Just thinking about haggling makes some people cringe. But things are way too expensive now to let an uncomfortable feeling stand in the way of a discount. 

More is negotiable than you realize. Everything from your mortgage rate to your hotel room and medical bills is fair game. When you speak up, ask open-ended questions and do a little research, and you can save hundreds if not thousands of dollars.

To get in the right mind-set, think about what you might be able to offer the other party in your negotiation, perhaps in terms of future business. Humanize yourself (are you a poor student buying a present for Father’s Day?), practice with a script and always show respect, said

Richard Shell,
a professor at the Wharton School of the University of Pennsylvania who teaches negotiation.

Be strategic about timing. Getting the best deal for a car might be easier at the end of the month instead of the beginning if the salesperson has to meet a monthly quota. 

Haggling—an ancient practice among people in almost every culture—remains one of the best ways to save money. Take mattresses.
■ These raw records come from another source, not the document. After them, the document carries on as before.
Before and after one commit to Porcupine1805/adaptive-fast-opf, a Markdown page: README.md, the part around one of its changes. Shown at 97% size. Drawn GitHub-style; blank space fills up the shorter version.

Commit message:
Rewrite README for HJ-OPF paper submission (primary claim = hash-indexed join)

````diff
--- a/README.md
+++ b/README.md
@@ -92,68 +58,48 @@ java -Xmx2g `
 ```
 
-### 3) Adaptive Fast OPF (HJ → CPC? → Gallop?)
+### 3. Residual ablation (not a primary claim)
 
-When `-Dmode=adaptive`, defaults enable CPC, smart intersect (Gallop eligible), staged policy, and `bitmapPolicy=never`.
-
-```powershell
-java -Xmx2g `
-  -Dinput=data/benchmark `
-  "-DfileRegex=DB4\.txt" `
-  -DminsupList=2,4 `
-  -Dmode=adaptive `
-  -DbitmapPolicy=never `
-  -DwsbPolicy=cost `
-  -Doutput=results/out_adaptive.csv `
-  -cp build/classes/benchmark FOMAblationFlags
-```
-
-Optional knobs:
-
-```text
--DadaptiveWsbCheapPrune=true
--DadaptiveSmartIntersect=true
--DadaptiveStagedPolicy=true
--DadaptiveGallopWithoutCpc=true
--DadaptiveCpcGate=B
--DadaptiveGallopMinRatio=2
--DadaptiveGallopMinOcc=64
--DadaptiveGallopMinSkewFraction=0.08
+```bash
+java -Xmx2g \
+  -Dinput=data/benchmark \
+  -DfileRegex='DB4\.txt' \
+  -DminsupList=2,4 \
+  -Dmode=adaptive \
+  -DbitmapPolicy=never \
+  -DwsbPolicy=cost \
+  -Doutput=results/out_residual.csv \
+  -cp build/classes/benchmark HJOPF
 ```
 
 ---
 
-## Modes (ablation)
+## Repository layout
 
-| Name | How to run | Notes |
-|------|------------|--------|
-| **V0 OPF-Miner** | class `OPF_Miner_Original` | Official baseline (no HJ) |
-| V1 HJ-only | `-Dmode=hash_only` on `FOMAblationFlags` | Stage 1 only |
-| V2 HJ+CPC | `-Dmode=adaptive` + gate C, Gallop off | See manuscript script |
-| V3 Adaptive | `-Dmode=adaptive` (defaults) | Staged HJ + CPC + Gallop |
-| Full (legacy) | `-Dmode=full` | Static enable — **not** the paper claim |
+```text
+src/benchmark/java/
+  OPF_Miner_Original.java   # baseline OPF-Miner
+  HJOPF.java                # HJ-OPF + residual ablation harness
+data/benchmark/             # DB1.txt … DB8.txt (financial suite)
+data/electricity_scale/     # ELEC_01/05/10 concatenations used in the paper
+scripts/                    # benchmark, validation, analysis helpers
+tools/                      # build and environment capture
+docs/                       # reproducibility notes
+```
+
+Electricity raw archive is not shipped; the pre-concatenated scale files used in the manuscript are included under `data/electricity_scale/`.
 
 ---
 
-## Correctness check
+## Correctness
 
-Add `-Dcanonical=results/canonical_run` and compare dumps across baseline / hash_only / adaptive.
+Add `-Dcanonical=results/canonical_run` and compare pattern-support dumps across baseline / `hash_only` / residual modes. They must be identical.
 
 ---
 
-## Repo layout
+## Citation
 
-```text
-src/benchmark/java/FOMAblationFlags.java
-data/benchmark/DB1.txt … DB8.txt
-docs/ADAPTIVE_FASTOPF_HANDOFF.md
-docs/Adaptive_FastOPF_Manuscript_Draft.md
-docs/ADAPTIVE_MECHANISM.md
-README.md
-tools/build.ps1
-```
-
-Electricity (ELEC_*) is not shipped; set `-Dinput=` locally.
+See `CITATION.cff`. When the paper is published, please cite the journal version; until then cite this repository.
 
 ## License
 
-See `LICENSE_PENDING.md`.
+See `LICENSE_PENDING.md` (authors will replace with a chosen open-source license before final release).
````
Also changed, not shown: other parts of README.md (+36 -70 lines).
Sixty percent of people who choose to haggle for a mattress succeeded—and saved a median of $245, according to a recent study by Consumer Reports. 
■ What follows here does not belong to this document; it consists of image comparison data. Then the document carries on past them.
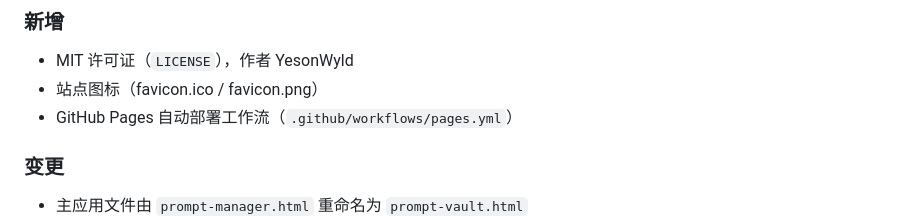
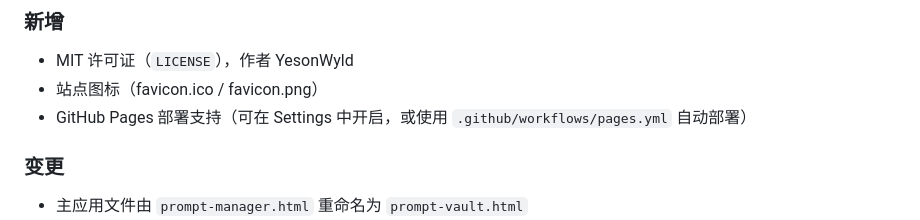
Before and after one commit to YesonWyld/prompt-vault, a Markdown page: CHANGELOG.md, the part around the change. GitHub-like rendering.

Commit message:
docs: reword 1.3.0 changelog Pages deployment note

```diff
--- a/CHANGELOG.md
+++ b/CHANGELOG.md
@@ -12,7 +12,7 @@
 
 - MIT 许可证（`LICENSE`），作者 YesonWyld
 - 站点图标（favicon.ico / favicon.png）
-- GitHub Pages 自动部署工作流（`.github/workflows/pages.yml`）
+- GitHub Pages 部署支持（可在 Settings 中开启，或使用 `.github/workflows/pages.yml` 自动部署）
 
 ### 变更
 
```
Savvy shoppers such as Cameron Huddleston and her husband Alex Lebedinsky have been haggling for years, using a version of good cop, bad cop to score a deal. 

When the Bowling Green, Ky., couple saw a $3,000 cream colored sectional at a local home furnishing store, Lebedinsky said within earshot of the owner that it was nice but he didn’t want to spend that much money. Huddleston tried to “plead” her case (also so the owner would hear.) She said it was smart to invest in a high quality sofa that would last. But Lebedinsky wouldn’t budge. 
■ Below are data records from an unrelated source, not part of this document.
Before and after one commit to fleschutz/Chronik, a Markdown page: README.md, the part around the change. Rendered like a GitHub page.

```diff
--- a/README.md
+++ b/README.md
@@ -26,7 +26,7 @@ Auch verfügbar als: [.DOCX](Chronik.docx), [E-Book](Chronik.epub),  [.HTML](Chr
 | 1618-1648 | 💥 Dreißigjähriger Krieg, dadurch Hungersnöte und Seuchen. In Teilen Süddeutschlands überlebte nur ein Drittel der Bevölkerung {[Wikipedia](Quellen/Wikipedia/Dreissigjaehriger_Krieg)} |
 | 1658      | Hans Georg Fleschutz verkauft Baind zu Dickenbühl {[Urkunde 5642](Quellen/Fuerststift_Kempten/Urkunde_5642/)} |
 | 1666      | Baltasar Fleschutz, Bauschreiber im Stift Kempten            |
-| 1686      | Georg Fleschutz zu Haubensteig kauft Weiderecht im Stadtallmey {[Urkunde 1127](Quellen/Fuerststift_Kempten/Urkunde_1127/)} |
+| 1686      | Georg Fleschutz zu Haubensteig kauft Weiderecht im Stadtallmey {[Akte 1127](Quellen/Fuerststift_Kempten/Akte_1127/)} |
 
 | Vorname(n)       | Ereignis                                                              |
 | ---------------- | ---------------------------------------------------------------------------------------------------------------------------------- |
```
The Complete Guide to Haggling in This Economy  at george magazine

Cameron Huddleston and her husband Alex Lebedinsky sitting on the couch they haggled for.

Photo: Zoe Lebedinsky

Eventually, Huddleston asked the owner to help her out and the price came down quickly: $2,400. 

“My husband is always my wingman when I buy furniture or anything expensive,” said Huddleston.

While it may not be possible to score a discount on everything (i.e. a grocery store clerk probably doesn’t have the authority to give you a better price on those eggs), it is viable in more places you would think, including big box stores that will often match a competitor’s advertised lower price. 

“I tell people if they never hear no it means they haven’t been assertive enough,” said Linda Babcock, a professor at Carnegie Mellon University, who teaches negotiation. 

Here are areas where you can haggle, rated on their return on haggling, or ROH. When it comes to haggling, there are only two questions to ask: How hard is this going to be and how much money can it save me? The ROH score is a number from one (it isn’t worth it) to 10 (you’re crazy not to try). 

Each also has a degree of bargaining difficulty—beginner, intermediate and pro.


ROH Score: 5 most of the time, 3 this summer (It doesn’t take much time, aside from possibly having to interact with the concierge desk. The savings may be slim, especially during peak summer season.)

Degree of difficulty: Beginner

You wake up early in the morning on your vacation for a quick run on the treadmill in the hotel gym, only to find it is closed for renovations. That letdown can provide an opening to save money on your getaway.

When checking out after your stay, examine the line items on your invoice. There is a decent chance you’ll spot a so-called resort fee, even if you’re not staying at a five-star, luxury resort. The fees are ostensibly meant to cover services and perks a resort may offer, such as wireless internet or cabanas by the pool, but are sometimes tacked on even at more run-of-the-mill hotels.

“We have seen this for a decade at some of the lowest-priced hotels,” says Lauren Wolfe, counsel at Travelers United, a consumer-advocacy group. These tacked-on charges aren’t always flagged as resort fees—at low-cost hotels, they are often labeled as “safe fees” for the use of the in-room safes.

These fees can add up: A January analysis of pricing at more than 100 U.S. hotels by personal-finance website
found that the average resort fee was more than $42 per night, or about 11% of the nightly cost for a room at a hotel that charges such a fee.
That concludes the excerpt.